Information given:
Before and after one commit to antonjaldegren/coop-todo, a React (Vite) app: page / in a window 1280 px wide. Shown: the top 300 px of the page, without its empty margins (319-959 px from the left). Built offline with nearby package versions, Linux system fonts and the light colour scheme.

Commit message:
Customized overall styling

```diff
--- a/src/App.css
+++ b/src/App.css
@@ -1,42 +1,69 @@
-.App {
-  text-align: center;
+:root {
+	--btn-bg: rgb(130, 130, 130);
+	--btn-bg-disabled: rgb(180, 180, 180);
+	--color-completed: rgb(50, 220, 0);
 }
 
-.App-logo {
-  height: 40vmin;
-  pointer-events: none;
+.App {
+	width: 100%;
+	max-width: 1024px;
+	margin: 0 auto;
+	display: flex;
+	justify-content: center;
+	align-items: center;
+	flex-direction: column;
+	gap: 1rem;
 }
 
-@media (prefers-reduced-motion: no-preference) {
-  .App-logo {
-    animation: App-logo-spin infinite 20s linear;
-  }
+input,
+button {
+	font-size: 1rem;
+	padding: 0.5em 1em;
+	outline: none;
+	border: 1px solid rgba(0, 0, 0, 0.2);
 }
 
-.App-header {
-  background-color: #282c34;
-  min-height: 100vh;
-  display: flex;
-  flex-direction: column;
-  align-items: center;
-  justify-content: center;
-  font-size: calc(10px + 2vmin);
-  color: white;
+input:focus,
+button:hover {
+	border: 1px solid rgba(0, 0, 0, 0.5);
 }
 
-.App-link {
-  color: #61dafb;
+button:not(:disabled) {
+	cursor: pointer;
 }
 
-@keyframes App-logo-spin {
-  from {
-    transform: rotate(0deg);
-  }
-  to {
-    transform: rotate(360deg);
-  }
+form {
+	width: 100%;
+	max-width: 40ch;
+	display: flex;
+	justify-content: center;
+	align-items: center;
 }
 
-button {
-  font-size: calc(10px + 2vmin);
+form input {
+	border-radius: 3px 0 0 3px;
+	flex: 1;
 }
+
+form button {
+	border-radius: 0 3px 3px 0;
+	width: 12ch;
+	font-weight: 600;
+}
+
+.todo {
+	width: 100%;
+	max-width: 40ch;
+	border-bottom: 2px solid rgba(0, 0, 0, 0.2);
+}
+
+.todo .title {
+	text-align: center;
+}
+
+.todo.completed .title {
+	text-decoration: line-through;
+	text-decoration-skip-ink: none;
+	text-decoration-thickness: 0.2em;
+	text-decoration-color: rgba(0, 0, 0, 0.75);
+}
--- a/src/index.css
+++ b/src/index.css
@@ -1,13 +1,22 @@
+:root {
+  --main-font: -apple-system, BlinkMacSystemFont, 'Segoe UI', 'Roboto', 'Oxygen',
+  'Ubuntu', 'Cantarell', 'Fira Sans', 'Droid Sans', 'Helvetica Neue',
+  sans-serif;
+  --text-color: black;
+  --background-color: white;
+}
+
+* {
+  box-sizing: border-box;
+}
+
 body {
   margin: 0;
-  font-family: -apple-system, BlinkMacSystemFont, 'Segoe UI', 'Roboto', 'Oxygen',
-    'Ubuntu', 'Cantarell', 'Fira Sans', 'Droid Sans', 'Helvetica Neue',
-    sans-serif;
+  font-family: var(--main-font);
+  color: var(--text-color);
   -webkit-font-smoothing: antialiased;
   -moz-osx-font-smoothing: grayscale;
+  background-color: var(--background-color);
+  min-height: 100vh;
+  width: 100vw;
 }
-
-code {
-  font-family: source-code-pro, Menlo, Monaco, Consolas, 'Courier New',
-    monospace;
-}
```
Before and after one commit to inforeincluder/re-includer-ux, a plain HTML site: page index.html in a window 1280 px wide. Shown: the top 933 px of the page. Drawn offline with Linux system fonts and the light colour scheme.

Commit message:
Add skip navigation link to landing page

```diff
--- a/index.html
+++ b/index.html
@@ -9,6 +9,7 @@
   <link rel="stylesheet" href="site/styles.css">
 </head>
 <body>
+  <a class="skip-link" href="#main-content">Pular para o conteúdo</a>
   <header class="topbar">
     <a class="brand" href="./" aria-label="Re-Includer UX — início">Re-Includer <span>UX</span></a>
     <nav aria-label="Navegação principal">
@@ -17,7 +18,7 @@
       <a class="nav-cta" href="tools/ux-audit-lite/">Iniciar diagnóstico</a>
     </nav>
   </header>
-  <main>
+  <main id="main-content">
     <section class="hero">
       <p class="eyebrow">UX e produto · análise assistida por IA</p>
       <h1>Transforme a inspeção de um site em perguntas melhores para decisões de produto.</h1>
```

Exercise brief: Would you please show every line of the material above that includes the string "family"?

Solution to this task:
-  font-family: -apple-system, BlinkMacSystemFont, 'Segoe UI', 'Roboto', 'Oxygen',
+  font-family: var(--main-font);
-  font-family: source-code-pro, Menlo, Monaco, Consolas, 'Courier New',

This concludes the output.